BEGIN DATASET RECORDS

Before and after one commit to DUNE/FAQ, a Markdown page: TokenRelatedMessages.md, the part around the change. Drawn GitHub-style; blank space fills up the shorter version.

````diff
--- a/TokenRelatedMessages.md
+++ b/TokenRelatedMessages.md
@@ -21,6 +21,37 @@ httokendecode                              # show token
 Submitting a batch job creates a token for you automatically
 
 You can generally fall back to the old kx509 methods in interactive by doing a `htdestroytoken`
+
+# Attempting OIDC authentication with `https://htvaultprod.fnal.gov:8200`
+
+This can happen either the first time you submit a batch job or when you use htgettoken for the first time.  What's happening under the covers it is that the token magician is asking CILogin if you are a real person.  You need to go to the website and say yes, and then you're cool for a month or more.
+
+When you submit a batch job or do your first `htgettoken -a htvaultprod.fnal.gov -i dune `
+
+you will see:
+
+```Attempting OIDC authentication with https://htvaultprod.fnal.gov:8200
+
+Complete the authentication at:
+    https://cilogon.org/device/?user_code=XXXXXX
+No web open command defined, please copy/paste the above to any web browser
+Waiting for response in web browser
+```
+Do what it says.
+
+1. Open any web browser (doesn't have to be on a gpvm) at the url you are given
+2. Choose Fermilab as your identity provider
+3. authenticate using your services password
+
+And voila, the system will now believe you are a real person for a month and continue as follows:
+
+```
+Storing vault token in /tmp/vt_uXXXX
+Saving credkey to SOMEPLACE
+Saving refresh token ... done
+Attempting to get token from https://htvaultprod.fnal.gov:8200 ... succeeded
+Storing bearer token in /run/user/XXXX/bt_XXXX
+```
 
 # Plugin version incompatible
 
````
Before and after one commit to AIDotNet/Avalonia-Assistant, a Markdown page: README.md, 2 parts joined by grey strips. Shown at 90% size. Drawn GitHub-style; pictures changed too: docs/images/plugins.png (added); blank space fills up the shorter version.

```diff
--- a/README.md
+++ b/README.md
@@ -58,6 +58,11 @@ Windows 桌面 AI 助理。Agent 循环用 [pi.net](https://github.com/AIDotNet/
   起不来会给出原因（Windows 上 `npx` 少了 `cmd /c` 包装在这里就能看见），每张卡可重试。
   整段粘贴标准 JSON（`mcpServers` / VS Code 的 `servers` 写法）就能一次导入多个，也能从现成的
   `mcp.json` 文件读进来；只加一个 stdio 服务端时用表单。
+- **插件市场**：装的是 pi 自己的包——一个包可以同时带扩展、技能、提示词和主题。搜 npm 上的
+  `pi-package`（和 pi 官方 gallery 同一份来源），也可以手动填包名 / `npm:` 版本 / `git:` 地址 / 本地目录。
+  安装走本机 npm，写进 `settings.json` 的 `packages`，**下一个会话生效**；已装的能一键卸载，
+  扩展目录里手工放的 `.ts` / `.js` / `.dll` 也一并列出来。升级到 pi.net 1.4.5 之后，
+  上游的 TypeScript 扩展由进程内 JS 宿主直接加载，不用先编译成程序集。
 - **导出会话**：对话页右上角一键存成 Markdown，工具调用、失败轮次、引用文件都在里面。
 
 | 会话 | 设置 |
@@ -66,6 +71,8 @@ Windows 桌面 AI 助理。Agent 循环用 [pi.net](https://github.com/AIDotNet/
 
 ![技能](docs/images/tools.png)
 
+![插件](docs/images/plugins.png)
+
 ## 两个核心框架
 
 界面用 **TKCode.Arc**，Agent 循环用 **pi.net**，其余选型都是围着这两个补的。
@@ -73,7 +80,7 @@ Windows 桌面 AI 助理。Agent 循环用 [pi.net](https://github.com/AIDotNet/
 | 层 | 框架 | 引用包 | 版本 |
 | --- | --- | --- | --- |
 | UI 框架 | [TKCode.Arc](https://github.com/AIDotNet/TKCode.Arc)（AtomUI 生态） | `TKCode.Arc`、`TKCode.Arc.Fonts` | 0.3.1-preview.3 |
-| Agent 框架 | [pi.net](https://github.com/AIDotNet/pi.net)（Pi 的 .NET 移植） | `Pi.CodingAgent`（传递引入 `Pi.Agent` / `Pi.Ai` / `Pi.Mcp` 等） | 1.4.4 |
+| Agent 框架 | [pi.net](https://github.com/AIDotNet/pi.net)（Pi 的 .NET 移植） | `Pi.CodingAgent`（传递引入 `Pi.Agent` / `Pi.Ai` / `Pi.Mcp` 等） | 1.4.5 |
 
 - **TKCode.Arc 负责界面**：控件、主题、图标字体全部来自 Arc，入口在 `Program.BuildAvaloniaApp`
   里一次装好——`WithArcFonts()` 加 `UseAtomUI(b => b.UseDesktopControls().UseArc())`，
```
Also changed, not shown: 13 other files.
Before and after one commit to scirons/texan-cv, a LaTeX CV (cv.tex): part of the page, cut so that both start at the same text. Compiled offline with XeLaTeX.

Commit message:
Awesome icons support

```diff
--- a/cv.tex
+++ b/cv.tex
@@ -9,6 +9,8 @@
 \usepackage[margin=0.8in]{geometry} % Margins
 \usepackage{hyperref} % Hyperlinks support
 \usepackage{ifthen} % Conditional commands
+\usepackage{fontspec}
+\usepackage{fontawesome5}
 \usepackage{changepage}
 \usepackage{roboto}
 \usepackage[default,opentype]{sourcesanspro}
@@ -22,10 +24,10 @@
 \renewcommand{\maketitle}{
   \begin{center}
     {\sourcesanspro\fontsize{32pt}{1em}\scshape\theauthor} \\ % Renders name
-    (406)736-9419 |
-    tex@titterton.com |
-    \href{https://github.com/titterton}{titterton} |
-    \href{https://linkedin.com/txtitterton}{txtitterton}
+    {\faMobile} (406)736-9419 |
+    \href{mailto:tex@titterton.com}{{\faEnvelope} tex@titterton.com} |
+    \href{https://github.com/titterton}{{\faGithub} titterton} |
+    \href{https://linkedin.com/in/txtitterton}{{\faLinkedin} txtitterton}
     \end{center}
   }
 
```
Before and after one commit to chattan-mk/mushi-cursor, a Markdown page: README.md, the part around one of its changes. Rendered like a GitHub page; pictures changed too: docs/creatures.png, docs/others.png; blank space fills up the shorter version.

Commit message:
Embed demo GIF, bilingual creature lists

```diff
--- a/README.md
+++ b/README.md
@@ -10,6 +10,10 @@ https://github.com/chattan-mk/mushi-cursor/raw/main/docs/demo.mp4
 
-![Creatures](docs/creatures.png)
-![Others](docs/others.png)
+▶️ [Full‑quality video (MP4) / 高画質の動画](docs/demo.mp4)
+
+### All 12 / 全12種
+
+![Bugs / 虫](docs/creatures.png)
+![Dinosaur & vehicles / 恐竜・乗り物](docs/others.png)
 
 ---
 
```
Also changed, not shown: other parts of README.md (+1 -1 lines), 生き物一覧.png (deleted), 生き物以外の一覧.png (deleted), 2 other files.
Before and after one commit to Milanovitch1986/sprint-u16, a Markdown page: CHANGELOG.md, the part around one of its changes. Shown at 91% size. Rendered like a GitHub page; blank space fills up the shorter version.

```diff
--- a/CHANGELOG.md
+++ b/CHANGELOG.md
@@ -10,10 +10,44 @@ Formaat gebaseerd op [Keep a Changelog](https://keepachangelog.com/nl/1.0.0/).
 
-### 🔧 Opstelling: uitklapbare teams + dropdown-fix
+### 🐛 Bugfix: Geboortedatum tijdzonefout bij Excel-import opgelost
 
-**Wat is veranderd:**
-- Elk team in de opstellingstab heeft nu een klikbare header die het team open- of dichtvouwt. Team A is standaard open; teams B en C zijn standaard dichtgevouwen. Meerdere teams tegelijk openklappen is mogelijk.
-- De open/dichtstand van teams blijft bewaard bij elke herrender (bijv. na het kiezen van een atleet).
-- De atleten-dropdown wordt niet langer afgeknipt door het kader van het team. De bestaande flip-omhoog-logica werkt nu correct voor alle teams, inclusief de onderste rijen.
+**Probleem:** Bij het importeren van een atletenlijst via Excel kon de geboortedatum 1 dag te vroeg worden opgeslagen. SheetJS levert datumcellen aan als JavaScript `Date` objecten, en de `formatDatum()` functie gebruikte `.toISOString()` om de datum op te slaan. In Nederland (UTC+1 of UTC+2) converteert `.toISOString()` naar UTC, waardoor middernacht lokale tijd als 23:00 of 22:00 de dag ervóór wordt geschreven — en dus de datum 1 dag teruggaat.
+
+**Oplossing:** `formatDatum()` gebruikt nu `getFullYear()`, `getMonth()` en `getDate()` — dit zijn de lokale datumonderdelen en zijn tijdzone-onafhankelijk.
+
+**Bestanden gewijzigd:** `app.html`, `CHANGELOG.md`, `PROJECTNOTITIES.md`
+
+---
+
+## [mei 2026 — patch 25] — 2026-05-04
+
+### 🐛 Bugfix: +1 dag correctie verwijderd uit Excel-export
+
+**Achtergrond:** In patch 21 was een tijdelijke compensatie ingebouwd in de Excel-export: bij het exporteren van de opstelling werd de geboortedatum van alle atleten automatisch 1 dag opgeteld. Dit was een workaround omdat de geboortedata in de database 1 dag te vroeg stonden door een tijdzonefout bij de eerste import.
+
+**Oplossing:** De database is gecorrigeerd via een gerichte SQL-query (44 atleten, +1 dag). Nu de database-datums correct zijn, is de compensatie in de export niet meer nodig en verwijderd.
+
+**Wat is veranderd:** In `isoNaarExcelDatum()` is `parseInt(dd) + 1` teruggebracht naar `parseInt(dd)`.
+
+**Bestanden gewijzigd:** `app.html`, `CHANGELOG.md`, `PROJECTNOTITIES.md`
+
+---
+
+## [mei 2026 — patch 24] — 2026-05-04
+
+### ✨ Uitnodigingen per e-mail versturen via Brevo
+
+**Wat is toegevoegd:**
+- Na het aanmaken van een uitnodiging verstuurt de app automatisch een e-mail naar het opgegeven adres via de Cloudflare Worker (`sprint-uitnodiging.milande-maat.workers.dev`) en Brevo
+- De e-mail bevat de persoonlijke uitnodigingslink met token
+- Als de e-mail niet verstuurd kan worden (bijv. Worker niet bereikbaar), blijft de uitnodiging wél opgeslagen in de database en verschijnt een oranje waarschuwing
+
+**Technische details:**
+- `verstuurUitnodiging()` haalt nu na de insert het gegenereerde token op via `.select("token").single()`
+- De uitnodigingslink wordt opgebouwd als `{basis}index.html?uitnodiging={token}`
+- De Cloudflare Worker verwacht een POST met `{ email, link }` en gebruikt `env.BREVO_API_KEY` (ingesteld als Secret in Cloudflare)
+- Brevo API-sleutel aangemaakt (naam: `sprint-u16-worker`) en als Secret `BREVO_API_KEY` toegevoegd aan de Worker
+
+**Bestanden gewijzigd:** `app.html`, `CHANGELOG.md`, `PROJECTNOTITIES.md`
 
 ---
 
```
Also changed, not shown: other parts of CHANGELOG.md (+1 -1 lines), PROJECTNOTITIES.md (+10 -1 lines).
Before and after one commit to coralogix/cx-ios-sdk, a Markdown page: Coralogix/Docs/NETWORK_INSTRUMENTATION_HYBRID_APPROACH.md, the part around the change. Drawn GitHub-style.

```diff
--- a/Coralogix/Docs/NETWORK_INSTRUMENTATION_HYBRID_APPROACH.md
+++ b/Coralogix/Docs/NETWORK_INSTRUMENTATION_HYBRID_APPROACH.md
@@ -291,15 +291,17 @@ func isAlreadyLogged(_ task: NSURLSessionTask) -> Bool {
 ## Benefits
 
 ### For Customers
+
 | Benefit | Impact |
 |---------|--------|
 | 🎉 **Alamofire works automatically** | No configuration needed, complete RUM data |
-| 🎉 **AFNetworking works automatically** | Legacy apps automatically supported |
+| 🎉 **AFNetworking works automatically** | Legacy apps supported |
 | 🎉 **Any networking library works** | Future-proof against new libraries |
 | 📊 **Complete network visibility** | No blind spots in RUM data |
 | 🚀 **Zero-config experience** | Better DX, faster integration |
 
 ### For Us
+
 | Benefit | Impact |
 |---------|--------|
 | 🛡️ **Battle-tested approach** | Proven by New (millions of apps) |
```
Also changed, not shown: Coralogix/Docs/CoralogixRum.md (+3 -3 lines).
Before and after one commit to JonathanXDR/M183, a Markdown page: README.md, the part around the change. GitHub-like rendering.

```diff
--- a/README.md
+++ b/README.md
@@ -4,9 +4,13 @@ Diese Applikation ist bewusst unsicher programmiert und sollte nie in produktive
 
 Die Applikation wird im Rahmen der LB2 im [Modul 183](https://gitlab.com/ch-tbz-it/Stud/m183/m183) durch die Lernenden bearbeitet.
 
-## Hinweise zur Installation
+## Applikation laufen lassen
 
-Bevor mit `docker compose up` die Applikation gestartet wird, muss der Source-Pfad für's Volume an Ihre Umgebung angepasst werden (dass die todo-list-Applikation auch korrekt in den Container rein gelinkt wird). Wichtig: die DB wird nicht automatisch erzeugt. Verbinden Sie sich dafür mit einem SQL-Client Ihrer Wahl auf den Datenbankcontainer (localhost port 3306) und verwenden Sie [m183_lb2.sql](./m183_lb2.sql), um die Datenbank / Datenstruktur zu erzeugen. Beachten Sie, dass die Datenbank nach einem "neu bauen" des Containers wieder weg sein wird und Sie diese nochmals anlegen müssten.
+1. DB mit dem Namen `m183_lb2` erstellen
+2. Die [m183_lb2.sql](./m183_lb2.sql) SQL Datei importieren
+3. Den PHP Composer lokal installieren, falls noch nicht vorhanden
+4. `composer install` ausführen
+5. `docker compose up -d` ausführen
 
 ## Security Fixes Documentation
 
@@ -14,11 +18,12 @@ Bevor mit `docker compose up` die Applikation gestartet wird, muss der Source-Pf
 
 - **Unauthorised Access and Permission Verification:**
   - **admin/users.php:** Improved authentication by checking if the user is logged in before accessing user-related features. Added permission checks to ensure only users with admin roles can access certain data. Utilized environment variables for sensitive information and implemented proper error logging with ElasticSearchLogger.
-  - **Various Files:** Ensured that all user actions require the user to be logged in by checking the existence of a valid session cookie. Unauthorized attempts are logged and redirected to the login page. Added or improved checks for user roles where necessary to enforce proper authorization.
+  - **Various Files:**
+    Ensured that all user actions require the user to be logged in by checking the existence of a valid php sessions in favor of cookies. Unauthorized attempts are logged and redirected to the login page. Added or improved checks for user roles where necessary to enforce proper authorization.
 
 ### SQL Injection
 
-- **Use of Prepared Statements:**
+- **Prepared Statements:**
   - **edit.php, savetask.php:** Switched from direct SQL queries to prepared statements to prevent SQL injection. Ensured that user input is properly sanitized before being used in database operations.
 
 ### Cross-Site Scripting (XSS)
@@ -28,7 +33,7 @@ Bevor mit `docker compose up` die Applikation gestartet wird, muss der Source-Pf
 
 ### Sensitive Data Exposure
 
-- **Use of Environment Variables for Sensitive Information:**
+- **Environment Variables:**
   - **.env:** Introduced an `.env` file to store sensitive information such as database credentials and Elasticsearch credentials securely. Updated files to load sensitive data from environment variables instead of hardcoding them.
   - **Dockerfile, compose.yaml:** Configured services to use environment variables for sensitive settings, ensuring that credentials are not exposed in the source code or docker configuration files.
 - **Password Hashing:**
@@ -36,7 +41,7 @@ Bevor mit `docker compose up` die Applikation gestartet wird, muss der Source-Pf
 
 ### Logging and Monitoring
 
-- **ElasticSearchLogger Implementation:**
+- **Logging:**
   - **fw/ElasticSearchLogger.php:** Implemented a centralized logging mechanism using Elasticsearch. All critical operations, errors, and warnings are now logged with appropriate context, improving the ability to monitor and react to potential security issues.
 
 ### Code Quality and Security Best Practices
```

END DATASET RECORDS

### TASK GOAL
Please give the number of lines above that contain "works", without any other words.

### RESPONSE AREA
4